Source records:
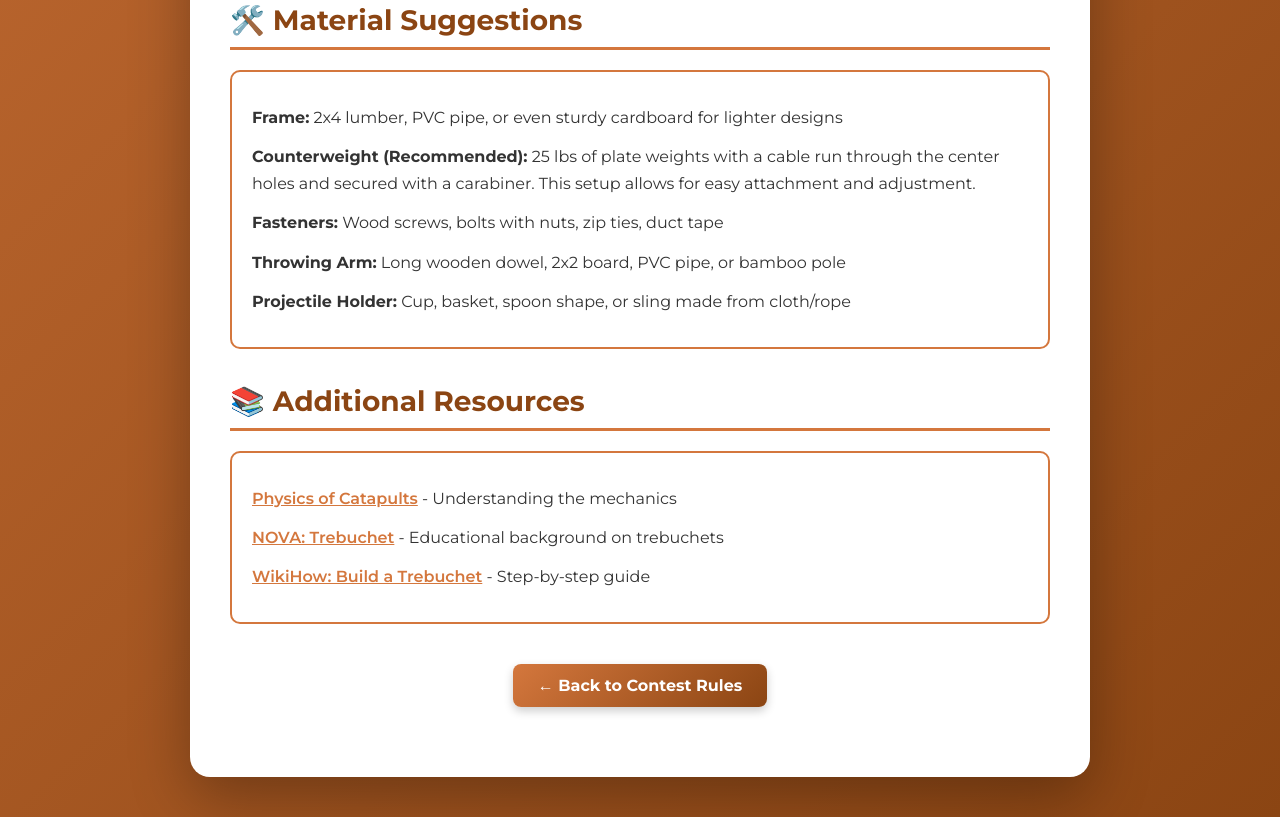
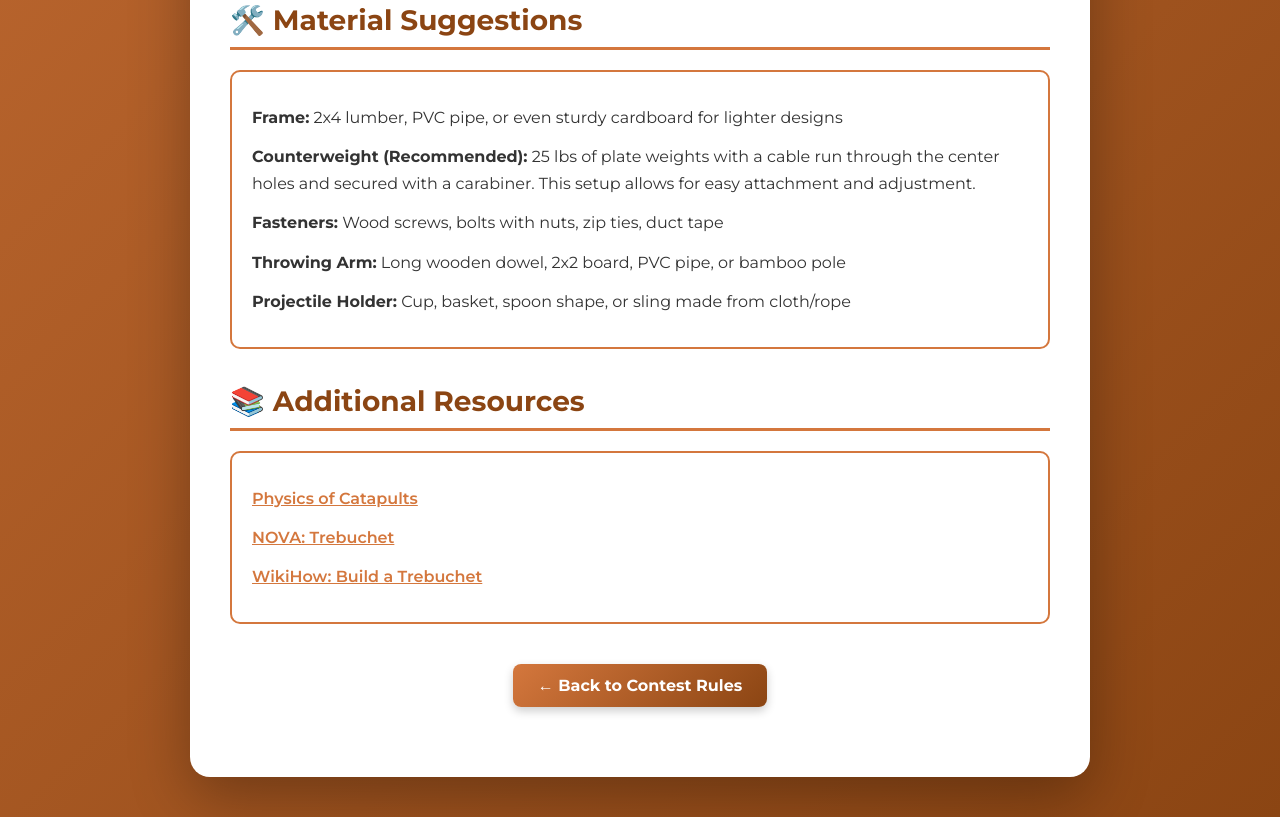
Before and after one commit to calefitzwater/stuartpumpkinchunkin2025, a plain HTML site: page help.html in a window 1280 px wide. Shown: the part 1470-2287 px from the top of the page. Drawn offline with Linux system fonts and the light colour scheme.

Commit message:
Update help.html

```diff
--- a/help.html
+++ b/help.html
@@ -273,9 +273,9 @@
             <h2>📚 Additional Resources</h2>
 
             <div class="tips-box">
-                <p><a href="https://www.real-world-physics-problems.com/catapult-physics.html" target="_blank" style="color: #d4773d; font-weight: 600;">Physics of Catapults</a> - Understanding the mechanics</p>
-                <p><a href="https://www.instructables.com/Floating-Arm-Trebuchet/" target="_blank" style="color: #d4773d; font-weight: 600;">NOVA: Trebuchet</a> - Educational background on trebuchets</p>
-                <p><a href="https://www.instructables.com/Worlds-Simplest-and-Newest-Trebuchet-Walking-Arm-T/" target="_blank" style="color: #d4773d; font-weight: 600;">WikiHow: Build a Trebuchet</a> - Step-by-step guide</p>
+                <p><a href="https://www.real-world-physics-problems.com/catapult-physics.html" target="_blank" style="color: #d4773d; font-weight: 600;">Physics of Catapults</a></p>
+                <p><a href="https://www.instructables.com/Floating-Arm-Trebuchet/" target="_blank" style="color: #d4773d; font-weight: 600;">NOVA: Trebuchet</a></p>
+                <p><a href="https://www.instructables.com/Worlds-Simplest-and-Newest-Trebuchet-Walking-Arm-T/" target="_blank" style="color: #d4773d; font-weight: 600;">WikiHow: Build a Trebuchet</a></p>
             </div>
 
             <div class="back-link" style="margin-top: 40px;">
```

*REQUIREMENT:* From the records above, count the lines that contain "class". Only the number should be written.

*EXERCISE RESPONSE:* 2